Chatonda “Chats” Ridley grew up in Malawi, Africa, where he taught himself to play bass as a teenager. He moved to Scotland seven years ago and has since immersed himself in the Scottish music scene, performing with highly regarded bands such as Supa & Da Kryptonites and playing across numerous venues and festivals. Chats has also collaborated with 21 Theatre, a theatre production company based in Edinburgh, and performed as a live musician in some of their past musical productions. He is an exceptional musician, who brings energy, enthusiasm and style to the music that he creates. Chats currently plays bass for Speak Easy Circus, a group that engages its listeners through their evocative lyrics and diverse instrumentation.
Founder of anam creative, Michiel Turner, talks to Chatonda about his experience as a bassist, upcoming collaborations and latest release with Speak Easy Circus.
MT: Who or what inspired you to learn the bass?
CR: I started playing at 15 as a way to hang out with my good friends Alex and Daniel Rajipma. I actually played the drums for a bit before I played bass. I was a terrible drummer. Once they realised this they decided to give me a bass instead of sticks. They also neglected to tell me that the bass I learned on was nearly unplayable by most people's standards because the action on the bass was so high. Both of them had been playing music for years before they met me and so they really inspired me to improve quickly but also they taught me how social music can be. Music was a way for us to talk to each other, a reason to hang out, a game to play with each other and something we could share with others. It was all of those and more. I still view it in a similar way today which is why I enjoy playing with and meeting new musicians so much. I love learning about how others see and interpret things.
MT: What creative projects have you been involved in?
CR: Honestly I've been involved in so many musical projects since I came to the UK 7 years ago that it's a little hard to keep track of (Chats laughs). I didn't have the opportunity to meet as many people while I was growing up in Malawi so I went a bit mad with it when I came here. I've played in jazz big bands, folk bands, ceilidh bands, metal bands, blues and funk bands and I've even been lucky enough to work with DJs and hip-hop artists. I try to learn and develop with each project as much as I can. Wherever people need bass or double bass I'll be there! I'm currently working with; singer/songwriter Megan Black to record an album, hip-hop artist Somnia, the metal band, Moonlight Scythe and, of course, the indomitable Speak Easy Circus.
MT: Can you tell us about your new release with Speak Easy Circus?
CR: Speak Easy Circus are gearing up for a big year of releases! We've just released our single "Lions Should Hunt" on all the usual platforms. The song is about the many ways in which 'masculinity' can negatively impact us and others in our society. We were fed up with how much needless destruction the concept of masculinity brings with it so we made an angry disco song as a way to vent some of that frustration.
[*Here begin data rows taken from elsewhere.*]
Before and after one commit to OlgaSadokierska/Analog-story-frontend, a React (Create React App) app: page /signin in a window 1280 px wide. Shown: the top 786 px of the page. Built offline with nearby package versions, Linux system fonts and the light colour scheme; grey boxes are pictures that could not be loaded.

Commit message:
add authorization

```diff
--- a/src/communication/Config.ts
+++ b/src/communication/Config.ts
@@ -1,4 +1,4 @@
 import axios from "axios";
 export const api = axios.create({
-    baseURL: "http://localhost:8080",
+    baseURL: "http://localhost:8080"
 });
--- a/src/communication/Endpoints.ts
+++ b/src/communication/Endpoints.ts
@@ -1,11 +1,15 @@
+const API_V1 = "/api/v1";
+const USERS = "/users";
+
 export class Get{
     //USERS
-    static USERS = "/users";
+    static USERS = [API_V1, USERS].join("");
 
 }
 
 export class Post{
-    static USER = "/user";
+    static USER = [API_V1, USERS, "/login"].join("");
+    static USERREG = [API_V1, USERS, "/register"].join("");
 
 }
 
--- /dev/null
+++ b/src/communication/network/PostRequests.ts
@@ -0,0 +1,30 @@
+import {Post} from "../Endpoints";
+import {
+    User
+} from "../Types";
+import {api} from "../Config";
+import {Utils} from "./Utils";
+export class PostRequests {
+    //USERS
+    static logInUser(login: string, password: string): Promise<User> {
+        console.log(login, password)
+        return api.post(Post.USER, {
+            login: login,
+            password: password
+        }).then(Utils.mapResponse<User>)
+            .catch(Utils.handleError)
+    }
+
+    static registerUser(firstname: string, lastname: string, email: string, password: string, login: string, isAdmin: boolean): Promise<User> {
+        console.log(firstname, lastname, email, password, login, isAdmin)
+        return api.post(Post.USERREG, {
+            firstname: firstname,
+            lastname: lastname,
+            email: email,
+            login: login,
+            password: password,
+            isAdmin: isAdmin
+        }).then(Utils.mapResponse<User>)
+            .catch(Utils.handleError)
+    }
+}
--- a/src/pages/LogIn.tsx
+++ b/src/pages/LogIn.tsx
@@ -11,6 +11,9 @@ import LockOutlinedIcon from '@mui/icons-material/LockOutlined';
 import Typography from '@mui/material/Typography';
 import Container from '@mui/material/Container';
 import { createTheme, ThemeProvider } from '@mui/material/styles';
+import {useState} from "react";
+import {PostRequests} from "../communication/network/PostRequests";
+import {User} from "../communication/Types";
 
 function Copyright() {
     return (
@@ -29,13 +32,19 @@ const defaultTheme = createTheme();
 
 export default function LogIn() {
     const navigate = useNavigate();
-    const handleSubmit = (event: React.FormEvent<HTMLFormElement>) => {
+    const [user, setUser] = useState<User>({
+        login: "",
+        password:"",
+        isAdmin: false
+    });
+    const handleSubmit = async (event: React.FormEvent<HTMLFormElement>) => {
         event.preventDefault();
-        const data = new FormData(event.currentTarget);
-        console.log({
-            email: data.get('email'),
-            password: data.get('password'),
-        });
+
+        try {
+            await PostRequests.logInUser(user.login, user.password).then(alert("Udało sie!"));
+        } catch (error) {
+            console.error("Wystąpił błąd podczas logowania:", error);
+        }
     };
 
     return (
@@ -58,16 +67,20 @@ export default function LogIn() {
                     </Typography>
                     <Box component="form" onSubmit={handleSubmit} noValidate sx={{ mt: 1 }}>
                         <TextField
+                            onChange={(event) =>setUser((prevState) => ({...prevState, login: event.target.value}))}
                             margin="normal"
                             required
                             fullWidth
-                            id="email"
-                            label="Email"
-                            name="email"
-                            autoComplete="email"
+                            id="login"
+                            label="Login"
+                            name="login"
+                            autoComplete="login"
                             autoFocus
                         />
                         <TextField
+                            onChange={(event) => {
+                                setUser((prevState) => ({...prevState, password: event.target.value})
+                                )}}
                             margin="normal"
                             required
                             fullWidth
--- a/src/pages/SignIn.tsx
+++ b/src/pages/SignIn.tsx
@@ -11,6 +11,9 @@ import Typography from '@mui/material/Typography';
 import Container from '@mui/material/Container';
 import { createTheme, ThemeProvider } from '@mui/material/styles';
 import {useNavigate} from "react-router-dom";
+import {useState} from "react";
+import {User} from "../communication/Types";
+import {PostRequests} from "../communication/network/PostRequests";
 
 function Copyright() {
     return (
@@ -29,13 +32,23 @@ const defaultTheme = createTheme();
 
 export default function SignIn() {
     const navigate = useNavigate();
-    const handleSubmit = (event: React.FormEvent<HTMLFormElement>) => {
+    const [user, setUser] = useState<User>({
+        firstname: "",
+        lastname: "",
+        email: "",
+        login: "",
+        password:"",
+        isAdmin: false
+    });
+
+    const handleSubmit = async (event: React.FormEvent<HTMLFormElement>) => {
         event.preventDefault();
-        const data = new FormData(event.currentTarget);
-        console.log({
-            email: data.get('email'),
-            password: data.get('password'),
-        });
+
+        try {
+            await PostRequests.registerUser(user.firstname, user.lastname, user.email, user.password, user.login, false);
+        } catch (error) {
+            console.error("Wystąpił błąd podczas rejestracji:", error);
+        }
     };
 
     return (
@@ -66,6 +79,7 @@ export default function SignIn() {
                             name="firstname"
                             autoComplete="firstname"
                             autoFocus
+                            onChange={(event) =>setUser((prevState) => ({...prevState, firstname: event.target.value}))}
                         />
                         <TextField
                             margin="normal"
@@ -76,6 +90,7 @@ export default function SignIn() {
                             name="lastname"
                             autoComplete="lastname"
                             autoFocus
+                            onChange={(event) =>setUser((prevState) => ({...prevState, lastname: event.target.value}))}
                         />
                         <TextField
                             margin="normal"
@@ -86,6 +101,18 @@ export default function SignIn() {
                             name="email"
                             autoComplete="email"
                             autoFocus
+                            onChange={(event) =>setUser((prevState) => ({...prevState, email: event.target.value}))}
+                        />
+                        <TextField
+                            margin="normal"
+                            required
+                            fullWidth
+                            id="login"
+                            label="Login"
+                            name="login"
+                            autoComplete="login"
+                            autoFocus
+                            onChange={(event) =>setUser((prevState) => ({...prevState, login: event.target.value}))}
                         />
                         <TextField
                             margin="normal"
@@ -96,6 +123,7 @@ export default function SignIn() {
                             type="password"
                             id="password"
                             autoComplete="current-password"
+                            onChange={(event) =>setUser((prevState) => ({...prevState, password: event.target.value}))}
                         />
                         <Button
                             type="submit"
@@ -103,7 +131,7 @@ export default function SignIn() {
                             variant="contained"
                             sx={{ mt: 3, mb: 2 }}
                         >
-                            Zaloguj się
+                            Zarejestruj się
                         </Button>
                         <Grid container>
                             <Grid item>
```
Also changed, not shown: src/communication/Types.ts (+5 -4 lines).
We have plans to release a few more singles this year and record an album for the end of the year.
MT: What are your goals for the future as a young musician in the creative industries?
CR: My goals are probably very similar to many other young musicians. I aim to continue making a wide variety of music with a wide variety of musicians... and hopefully earn a living along the way! Being a musician is hard enough, nevermind being a young or unestablished musician during COVID. The support just isn't there for a lot of folk. To that end, I believe having a home studio set up or some ability to record yourself and collaborate with others is vital. I have recently set up my first home studio and am currently getting to grips with it in order to start producing music remotely with others. I believe it's very important that musicians support each other during these times so if I can help anyone else out along my musical journey then I'll consider myself a successful musician.
MT: What is your involvement with anam creative?
CR: anam creative is a great little community of young musicians in Glasgow which I'm proud to be a part of. The various members all enjoy creating together and we all have vastly different backgrounds in music. It's exciting to work with people who are so different from me and learn from them. I try to offer any and all musical experience I have to the group and our various projects.
MT: How has anam creative helped your development?
CR: COVID and the restrictions really hit me hard. It's a very tough time for everyone. I lost the desire to play music for the first time since I'd started playing as I could no longer play with others or to others. I've been lucky enough to have a fantastic support network of family and friends just a phone call away to help keep me going and anam creative was part of that support network.